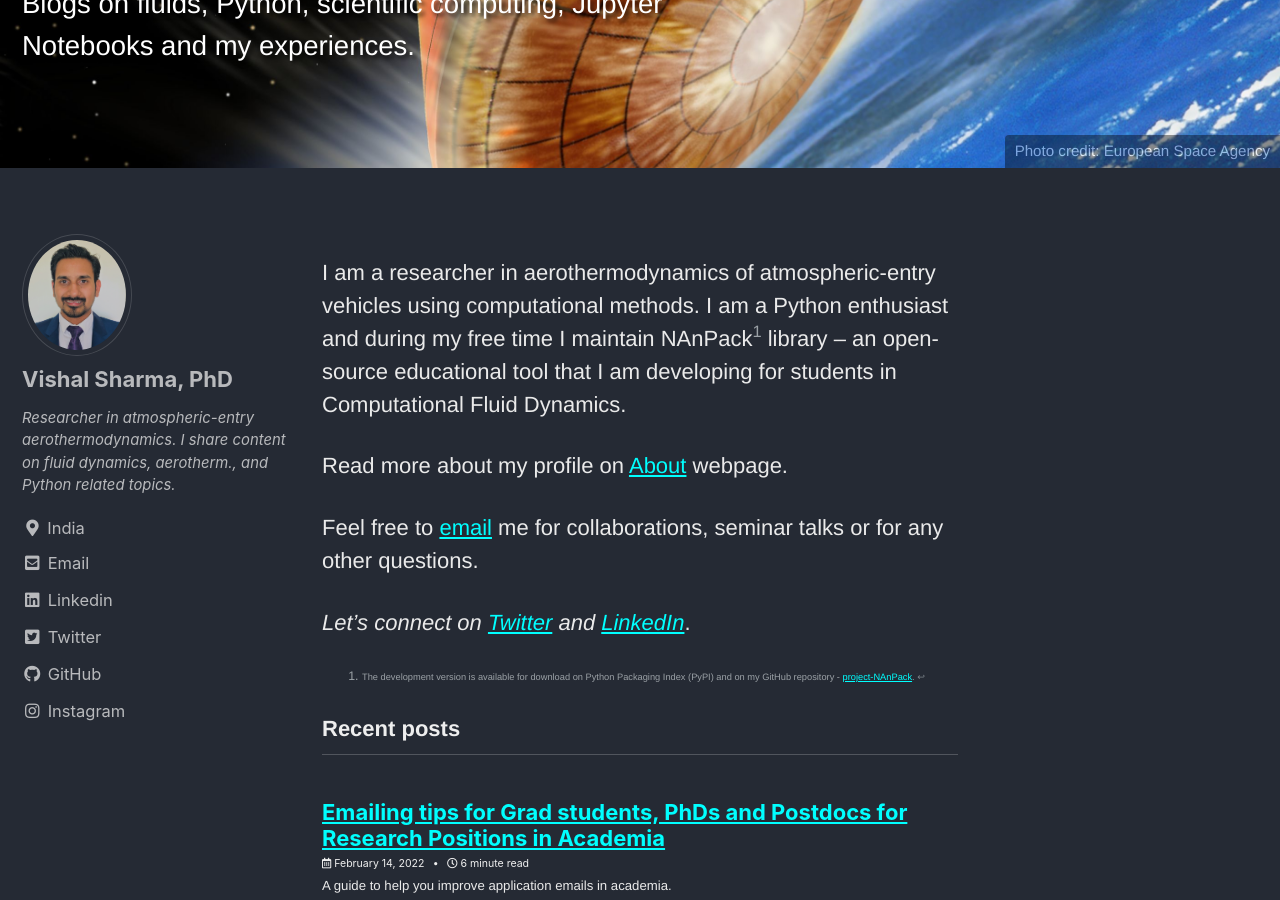
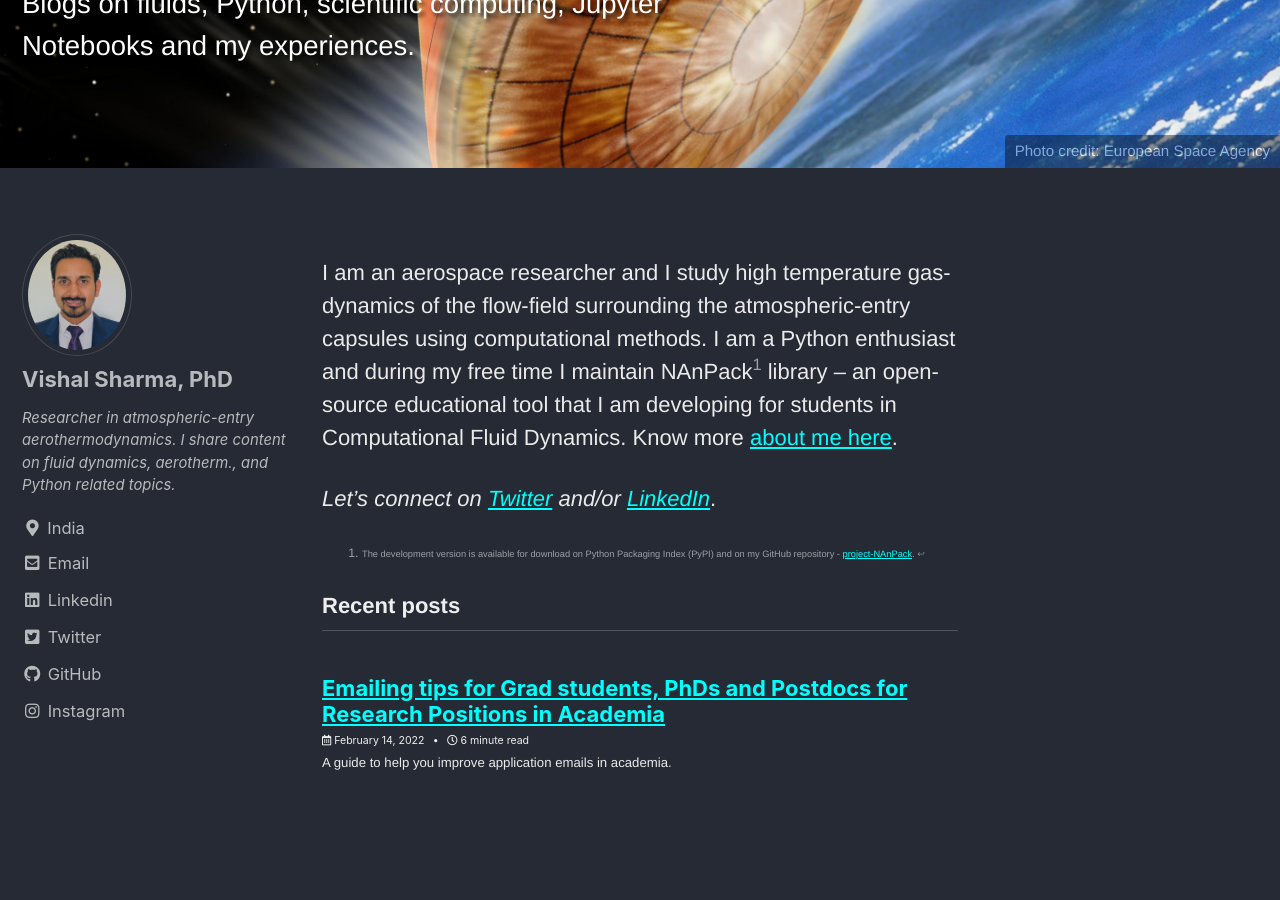
Before and after one commit to vxsharma-14/vxsharma-14.github.io, a Jekyll site: the page built from index.md, in a window 1280 px wide and 900 px high, scrolled down 242 px. Built offline with Jekyll 4.4.1, drawn with Linux system fonts in a browser that asks for light colours; cached includes are drawn as plain includes.

Commit message:
Re-worded my intro in homepage

```diff
--- a/index.md
+++ b/index.md
@@ -10,12 +10,8 @@ header:
   caption: "Photo credit: [European Space Agency](https://www.esa.int/)"
 excerpt: "Blogs on fluids, Python, scientific computing, Jupyter Notebooks and my experiences."
 ---
-I am a researcher in aerothermodynamics of atmospheric-entry vehicles using computational methods. I am a Python enthusiast and during my free time I maintain NAnPack[^ref1] library -- an open-source educational tool that I am developing for students in Computational Fluid Dynamics.
+I am an aerospace researcher and I study high temperature gas-dynamics of the flow-field surrounding the atmospheric-entry capsules using computational methods. I am a Python enthusiast and during my free time I maintain NAnPack[^ref1] library -- an open-source educational tool that I am developing for students in Computational Fluid Dynamics. Know more [about me here](/about/).
 
 [^ref1]: The development version is available for download on Python Packaging Index (PyPI) and on my GitHub repository - [project-NAnPack](https://github.com/vxsharma-14/project-NAnPack).
 
-Read more about my profile on [About](/about/) webpage.
-
-Feel free to [email](mailto:vxsharma14@gmail.com) me for collaborations, seminar talks or for any other questions.
-
-*Let's connect on [Twitter](https://twitter.com/DrVishal_aero) and [LinkedIn](https://www.linkedin.com/in/vishalsharmaofficial/)*.
+*Let's connect on [Twitter](https://twitter.com/DrVishal_aero) and/or [LinkedIn](https://www.linkedin.com/in/vishalsharmaofficial/)*.
```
____________________
Return the material as it stands. Leave out the pictures.

◆ Written response
Before and after one commit to vxsharma-14/vxsharma-14.github.io, a Jekyll site: the page built from index.md, in a window 1280 px wide and 900 px high, scrolled down 242 px. Built offline with Jekyll 4.4.1, drawn with Linux system fonts in a browser that asks for light colours; cached includes are drawn as plain includes.

Commit message:
Re-worded my intro in homepage

```diff
--- a/index.md
+++ b/index.md
@@ -10,12 +10,8 @@ header:
   caption: "Photo credit: [European Space Agency](https://www.esa.int/)"
 excerpt: "Blogs on fluids, Python, scientific computing, Jupyter Notebooks and my experiences."
 ---
-I am a researcher in aerothermodynamics of atmospheric-entry vehicles using computational methods. I am a Python enthusiast and during my free time I maintain NAnPack[^ref1] library -- an open-source educational tool that I am developing for students in Computational Fluid Dynamics.
+I am an aerospace researcher and I study high temperature gas-dynamics of the flow-field surrounding the atmospheric-entry capsules using computational methods. I am a Python enthusiast and during my free time I maintain NAnPack[^ref1] library -- an open-source educational tool that I am developing for students in Computational Fluid Dynamics. Know more [about me here](/about/).
 
 [^ref1]: The development version is available for download on Python Packaging Index (PyPI) and on my GitHub repository - [project-NAnPack](https://github.com/vxsharma-14/project-NAnPack).
 
-Read more about my profile on [About](/about/) webpage.
-
-Feel free to [email](mailto:vxsharma14@gmail.com) me for collaborations, seminar talks or for any other questions.
-
-*Let's connect on [Twitter](https://twitter.com/DrVishal_aero) and [LinkedIn](https://www.linkedin.com/in/vishalsharmaofficial/)*.
+*Let's connect on [Twitter](https://twitter.com/DrVishal_aero) and/or [LinkedIn](https://www.linkedin.com/in/vishalsharmaofficial/)*.
```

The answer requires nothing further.